(Items listed in a dataset)

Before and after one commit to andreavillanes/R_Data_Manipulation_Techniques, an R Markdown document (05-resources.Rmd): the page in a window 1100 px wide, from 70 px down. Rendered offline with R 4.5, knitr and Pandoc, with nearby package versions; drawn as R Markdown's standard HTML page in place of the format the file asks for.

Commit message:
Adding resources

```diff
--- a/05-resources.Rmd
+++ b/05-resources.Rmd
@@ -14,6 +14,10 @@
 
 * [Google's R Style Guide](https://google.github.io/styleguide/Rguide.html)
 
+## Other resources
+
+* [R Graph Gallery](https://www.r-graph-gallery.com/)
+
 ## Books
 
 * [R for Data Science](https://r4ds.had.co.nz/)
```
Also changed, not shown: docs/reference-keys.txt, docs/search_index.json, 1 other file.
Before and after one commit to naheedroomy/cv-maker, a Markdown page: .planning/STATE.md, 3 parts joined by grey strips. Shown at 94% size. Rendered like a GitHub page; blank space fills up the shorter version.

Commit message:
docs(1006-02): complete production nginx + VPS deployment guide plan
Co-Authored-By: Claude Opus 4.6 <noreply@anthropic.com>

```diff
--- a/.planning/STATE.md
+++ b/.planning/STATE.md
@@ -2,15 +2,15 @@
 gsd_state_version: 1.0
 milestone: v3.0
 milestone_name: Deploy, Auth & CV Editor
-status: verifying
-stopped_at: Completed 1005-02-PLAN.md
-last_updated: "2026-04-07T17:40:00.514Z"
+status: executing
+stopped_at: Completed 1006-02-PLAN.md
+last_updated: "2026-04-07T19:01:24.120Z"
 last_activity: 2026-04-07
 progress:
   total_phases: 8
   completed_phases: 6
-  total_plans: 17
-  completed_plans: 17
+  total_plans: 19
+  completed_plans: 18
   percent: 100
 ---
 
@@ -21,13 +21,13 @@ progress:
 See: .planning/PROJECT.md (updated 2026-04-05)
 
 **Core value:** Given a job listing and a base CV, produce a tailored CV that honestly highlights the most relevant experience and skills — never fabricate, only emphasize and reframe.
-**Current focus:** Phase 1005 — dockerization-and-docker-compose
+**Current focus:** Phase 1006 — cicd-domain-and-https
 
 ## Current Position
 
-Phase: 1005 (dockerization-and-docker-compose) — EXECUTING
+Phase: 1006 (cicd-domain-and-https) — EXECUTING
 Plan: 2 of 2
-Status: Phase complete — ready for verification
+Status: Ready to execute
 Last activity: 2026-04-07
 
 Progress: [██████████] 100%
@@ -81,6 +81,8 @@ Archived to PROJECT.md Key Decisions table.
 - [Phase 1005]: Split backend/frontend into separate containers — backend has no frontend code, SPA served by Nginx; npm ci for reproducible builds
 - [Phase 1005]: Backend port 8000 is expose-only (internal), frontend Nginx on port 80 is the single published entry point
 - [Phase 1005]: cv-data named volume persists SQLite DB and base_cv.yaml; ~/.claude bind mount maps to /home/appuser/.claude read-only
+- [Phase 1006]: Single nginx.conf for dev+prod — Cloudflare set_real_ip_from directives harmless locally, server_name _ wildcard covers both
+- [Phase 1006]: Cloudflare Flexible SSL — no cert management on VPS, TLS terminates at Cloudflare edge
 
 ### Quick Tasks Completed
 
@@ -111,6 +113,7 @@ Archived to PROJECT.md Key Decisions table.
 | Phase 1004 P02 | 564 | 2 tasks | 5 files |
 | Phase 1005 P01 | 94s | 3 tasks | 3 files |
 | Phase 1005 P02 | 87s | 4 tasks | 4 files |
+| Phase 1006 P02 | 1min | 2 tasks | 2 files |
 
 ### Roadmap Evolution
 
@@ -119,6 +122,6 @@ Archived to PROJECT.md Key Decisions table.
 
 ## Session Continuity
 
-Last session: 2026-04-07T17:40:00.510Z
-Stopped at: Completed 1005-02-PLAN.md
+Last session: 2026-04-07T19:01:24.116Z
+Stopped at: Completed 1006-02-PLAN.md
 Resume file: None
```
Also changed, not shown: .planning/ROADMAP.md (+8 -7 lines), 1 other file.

*EXERCISE GOAL:* Retype each entry without altering a single word.

*ANSWER SECTION:*
Before and after one commit to andreavillanes/R_Data_Manipulation_Techniques, an R Markdown document (05-resources.Rmd): the page in a window 1100 px wide, from 70 px down. Rendered offline with R 4.5, knitr and Pandoc, with nearby package versions; drawn as R Markdown's standard HTML page in place of the format the file asks for.

Commit message:
Adding resources

```diff
--- a/05-resources.Rmd
+++ b/05-resources.Rmd
@@ -14,6 +14,10 @@
 
 * [Google's R Style Guide](https://google.github.io/styleguide/Rguide.html)
 
+## Other resources
+
+* [R Graph Gallery](https://www.r-graph-gallery.com/)
+
 ## Books
 
 * [R for Data Science](https://r4ds.had.co.nz/)
```
Also changed, not shown: docs/reference-keys.txt, docs/search_index.json, 1 other file.
Before and after one commit to naheedroomy/cv-maker, a Markdown page: .planning/STATE.md, 3 parts joined by grey strips. Shown at 94% size. Rendered like a GitHub page; blank space fills up the shorter version.

Commit message:
docs(1006-02): complete production nginx + VPS deployment guide plan
Co-Authored-By: Claude Opus 4.6 <noreply@anthropic.com>

```diff
--- a/.planning/STATE.md
+++ b/.planning/STATE.md
@@ -2,15 +2,15 @@
 gsd_state_version: 1.0
 milestone: v3.0
 milestone_name: Deploy, Auth & CV Editor
-status: verifying
-stopped_at: Completed 1005-02-PLAN.md
-last_updated: "2026-04-07T17:40:00.514Z"
+status: executing
+stopped_at: Completed 1006-02-PLAN.md
+last_updated: "2026-04-07T19:01:24.120Z"
 last_activity: 2026-04-07
 progress:
   total_phases: 8
   completed_phases: 6
-  total_plans: 17
-  completed_plans: 17
+  total_plans: 19
+  completed_plans: 18
   percent: 100
 ---
 
@@ -21,13 +21,13 @@ progress:
 See: .planning/PROJECT.md (updated 2026-04-05)
 
 **Core value:** Given a job listing and a base CV, produce a tailored CV that honestly highlights the most relevant experience and skills — never fabricate, only emphasize and reframe.
-**Current focus:** Phase 1005 — dockerization-and-docker-compose
+**Current focus:** Phase 1006 — cicd-domain-and-https
 
 ## Current Position
 
-Phase: 1005 (dockerization-and-docker-compose) — EXECUTING
+Phase: 1006 (cicd-domain-and-https) — EXECUTING
 Plan: 2 of 2
-Status: Phase complete — ready for verification
+Status: Ready to execute
 Last activity: 2026-04-07
 
 Progress: [██████████] 100%
@@ -81,6 +81,8 @@ Archived to PROJECT.md Key Decisions table.
 - [Phase 1005]: Split backend/frontend into separate containers — backend has no frontend code, SPA served by Nginx; npm ci for reproducible builds
 - [Phase 1005]: Backend port 8000 is expose-only (internal), frontend Nginx on port 80 is the single published entry point
 - [Phase 1005]: cv-data named volume persists SQLite DB and base_cv.yaml; ~/.claude bind mount maps to /home/appuser/.claude read-only
+- [Phase 1006]: Single nginx.conf for dev+prod — Cloudflare set_real_ip_from directives harmless locally, server_name _ wildcard covers both
+- [Phase 1006]: Cloudflare Flexible SSL — no cert management on VPS, TLS terminates at Cloudflare edge
 
 ### Quick Tasks Completed
 
@@ -111,6 +113,7 @@ Archived to PROJECT.md Key Decisions table.
 | Phase 1004 P02 | 564 | 2 tasks | 5 files |
 | Phase 1005 P01 | 94s | 3 tasks | 3 files |
 | Phase 1005 P02 | 87s | 4 tasks | 4 files |
+| Phase 1006 P02 | 1min | 2 tasks | 2 files |
 
 ### Roadmap Evolution
 
@@ -119,6 +122,6 @@ Archived to PROJECT.md Key Decisions table.
 
 ## Session Continuity
 
-Last session: 2026-04-07T17:40:00.510Z
-Stopped at: Completed 1005-02-PLAN.md
+Last session: 2026-04-07T19:01:24.116Z
+Stopped at: Completed 1006-02-PLAN.md
 Resume file: None
```
Also changed, not shown: .planning/ROADMAP.md (+8 -7 lines), 1 other file.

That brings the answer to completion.